Thanks to its emerging economy, Latin America is burgeoning as a meetings destination for U.S.-based groups. Business opportunities abound, to be sure, but meeting planners saythe continent offers values for groups willing to venture outside North America.
"Latin America is a hidden gem, and people are finally paying attention to how it can compete with the euro," says Agnes Canonica, a veteran meeting planner specializing in Latin America for event planning firms like George P. Johnson and EWI before striking out on her own earlier this year.
Citing the continent as "the stepchild of group travel five years ago," Canonica says that now "everybody is focused there because it's outperforming in terms of growth. So there's a lot of marketing to Latin America, and as a meetingplanner, you better be helping your client position themselves in that market."
Ariba, a Sunnyvale, CA-based technology company that facilitates digital transactions, chose Latin America for its major annual sales incentive trip in 2010, sending a group of about 200 people to Punta Mita, near Puerto Villarta in Mexico. This year's contest reward is a trip to Costa Rica in January 2012, according to Traci Oziemblowsky, the company's director of global events.
Despite the horrendous drug war in Mexico, Oziemblowsky says neither company officials nor incentive winners have voiced any concerns about taking a trip there. "It was not even an issue," she says. And given the nature of the meeting—a high-end incentive—price sensitivity also was not a factor in choosing Latin America over more expensive destinations. Besides, Ariba contracts with major luxury chains like Four Seasons and Ritz-Carlton for the incentive, albeit in multiyear deals that yield, in effect, volume discounts.

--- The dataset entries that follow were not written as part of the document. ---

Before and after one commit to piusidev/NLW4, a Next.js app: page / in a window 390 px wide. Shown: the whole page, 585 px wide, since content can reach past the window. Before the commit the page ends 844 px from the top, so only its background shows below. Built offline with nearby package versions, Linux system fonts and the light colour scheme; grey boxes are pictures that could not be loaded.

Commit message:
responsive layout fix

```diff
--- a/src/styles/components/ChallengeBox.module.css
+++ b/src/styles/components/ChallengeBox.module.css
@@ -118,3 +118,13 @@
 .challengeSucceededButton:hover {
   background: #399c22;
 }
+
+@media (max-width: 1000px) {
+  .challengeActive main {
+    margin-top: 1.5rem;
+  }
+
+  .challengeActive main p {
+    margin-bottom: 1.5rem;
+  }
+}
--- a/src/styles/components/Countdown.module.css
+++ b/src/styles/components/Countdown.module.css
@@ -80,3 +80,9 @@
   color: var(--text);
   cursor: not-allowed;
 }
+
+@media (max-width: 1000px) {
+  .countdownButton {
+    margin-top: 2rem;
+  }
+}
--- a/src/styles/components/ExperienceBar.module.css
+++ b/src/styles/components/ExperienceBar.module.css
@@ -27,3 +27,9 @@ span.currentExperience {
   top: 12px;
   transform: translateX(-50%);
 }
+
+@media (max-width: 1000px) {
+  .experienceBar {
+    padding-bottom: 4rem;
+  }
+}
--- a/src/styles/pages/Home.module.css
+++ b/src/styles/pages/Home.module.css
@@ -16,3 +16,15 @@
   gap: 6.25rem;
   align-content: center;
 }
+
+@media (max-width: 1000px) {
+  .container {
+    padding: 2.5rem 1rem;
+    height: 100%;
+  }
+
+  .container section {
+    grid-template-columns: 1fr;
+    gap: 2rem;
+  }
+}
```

"It all about the destination for this event," Oziemblowsky says. "Our audience is global—we have people from Asia and Europe—so these destinations are very attractive to them."
For groups more sensitive to price, Canonica says that "Panama is an unbelievable deal," with a healthy hospitality infrastructure in Panama City, including two InterContinental hotels, a Marriott, and a Sofitel. "You can do a dinner for $40 per person, including all taxes and gratuities," she says.
Canonica also cites Costa Rica, Peru, and Argentina as offering value. And she points out that a few years ago Mexico followed Chile in allowing foreign groups an automatic rebate on their master bill for the value added tax, rather than requiring them to pay the tax and then apply for a rebate, usually a long and involved process.
While Brazil remains popular both for business meetings and incentives, Canonica says the country no longer is the bargain it once was thanks to inflation. For a pharmaceuticalmeeting of about 375 physicians in Rio de Janeiro in April 2010, Canonica negotiated a price of about $200 per room at an upscale U.S. chain hotel. That same room today would cost more than $300, she says.
Security is a concern, as well, especially in Sao Paola, a notoriously crime-ridden financial capital and Brazil's largest city. "When we do off-sites in Brazil, we often have a security officer riding on each bus with attendees," Canonica says, "and we have our own security detail at the hotel during meeting hours."